Look! A post about beer from Todd? How unexpected? All joking aside, I got the chance to review A Year in Food and Beer by Emily Baime and Darin Michaels and promptly took it. I knew that the book mainly focused on beer tasting and food pairing, two subjects which I admittedly knew very little about, despite being a homebrewer for over two years. So, with a lot to learn, I dove right in.
The book contains a general introduction to beer and tasting in general, covering the major scents and tastes that would be acceptable for different seasons, styles of beer, and foods. The authors also describe the production of beer, and the different properties of the raw ingredients involved. They also touch on clean glassware, which is quite important in the beer tasting process. A main theme in the work is “seasons”, which highlights how different beers are appropriate for different seasons, as well as different foods to pair with these beers. They then provide a large list of recipes and beer pairings, with an emphasis on the different flavors and smells that are prevalent in that particular season.

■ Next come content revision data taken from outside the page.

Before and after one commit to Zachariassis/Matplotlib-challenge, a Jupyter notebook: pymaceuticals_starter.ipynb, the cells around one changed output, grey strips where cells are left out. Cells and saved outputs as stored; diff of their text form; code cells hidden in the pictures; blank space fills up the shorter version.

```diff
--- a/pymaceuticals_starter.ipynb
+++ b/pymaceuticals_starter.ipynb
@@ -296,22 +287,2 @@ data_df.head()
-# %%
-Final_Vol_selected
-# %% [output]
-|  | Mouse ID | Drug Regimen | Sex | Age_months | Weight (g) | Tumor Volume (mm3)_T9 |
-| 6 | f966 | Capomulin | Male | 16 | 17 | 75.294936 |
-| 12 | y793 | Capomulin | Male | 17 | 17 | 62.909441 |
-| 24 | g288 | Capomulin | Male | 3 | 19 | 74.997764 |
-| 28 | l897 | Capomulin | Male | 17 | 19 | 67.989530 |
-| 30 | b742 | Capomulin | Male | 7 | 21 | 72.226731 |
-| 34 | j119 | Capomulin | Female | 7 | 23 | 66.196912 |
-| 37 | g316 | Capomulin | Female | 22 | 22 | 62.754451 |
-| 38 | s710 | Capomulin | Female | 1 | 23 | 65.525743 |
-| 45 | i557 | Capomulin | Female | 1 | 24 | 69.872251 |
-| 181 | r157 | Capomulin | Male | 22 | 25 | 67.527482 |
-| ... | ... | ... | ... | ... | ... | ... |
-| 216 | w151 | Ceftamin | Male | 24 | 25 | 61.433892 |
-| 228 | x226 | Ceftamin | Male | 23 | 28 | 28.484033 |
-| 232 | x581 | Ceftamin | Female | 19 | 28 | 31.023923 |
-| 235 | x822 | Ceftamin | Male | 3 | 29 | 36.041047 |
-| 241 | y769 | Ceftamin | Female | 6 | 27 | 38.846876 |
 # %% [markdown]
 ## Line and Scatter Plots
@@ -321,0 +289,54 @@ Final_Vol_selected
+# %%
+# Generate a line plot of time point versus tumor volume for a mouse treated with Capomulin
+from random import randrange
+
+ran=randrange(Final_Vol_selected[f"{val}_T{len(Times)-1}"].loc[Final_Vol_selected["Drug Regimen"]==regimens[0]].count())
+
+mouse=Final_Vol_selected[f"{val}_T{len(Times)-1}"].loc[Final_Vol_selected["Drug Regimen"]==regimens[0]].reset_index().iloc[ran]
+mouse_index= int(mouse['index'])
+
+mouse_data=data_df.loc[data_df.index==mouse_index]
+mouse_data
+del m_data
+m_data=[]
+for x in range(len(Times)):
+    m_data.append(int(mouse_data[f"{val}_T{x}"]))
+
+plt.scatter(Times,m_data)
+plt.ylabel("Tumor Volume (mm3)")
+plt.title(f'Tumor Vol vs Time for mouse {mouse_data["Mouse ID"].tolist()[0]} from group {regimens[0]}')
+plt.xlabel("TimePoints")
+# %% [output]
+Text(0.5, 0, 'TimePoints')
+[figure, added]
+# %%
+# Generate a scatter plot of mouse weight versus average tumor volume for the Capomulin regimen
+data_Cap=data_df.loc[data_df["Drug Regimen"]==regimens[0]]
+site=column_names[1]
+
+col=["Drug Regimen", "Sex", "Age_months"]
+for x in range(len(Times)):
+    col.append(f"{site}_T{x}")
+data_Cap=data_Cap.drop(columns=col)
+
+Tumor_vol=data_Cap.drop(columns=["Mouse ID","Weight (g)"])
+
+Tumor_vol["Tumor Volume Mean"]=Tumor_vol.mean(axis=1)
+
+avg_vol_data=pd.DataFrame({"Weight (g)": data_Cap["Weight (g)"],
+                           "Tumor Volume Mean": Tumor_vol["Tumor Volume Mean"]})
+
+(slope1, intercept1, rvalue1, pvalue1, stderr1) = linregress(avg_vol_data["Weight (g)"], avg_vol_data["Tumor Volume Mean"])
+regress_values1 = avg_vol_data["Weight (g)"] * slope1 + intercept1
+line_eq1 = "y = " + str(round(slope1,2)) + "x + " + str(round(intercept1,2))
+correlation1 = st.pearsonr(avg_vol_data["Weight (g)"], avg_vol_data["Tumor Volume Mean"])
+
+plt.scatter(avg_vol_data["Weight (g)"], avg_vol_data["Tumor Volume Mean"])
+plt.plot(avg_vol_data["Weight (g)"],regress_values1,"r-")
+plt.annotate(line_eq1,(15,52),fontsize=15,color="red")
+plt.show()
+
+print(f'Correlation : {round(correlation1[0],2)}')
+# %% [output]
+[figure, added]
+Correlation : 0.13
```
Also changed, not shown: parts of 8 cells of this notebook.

From the start, I knew this book would be a great resource for me. As I admitted before, I had little to no experience with beer pairing, and typically whenever I drink beer with food I find that either the food ends up overpowering the beer or vice-versa. I’ve come to realize that this is probably due to the fact that I haven’t been pairing correctly. The authors reference a flavor wheel of sorts that basically functions as a color wheel for food. Flavors that are in close proximity to each other on the wheel can be paired, and flavors that are completely opposite on the wheel can be paired. For example, the sweet and rich flavor of a porter could be paired with the crunchy and salty flavor and texture of a pretzel. On the other hand, the spicy flavors in Indian food can be easily paired with the floral and spicy flavors that are found in most IPA’s. With this in mind, along with the copious amount of recipes provided, I should have plenty of new ideas to try out when I next pair food and beer together. I agree with their point that adding food to beer probably increases the enjoyment of it, and it introduces new flavors that would have never existed had it not been for the addition of food. In short, this is a great read for those of you who are interested in both beer and new foods. It’s a quick read that definitely goes beyond just a list of recipes. Cheers!
4 out of 5 stars
A Year in Food and Beer by Emily Baime and Darin Michaels
AltaMira Press (2013)
eBook: 148 pages
Special thanks to AltaMira Press for my review copy via Netgalley!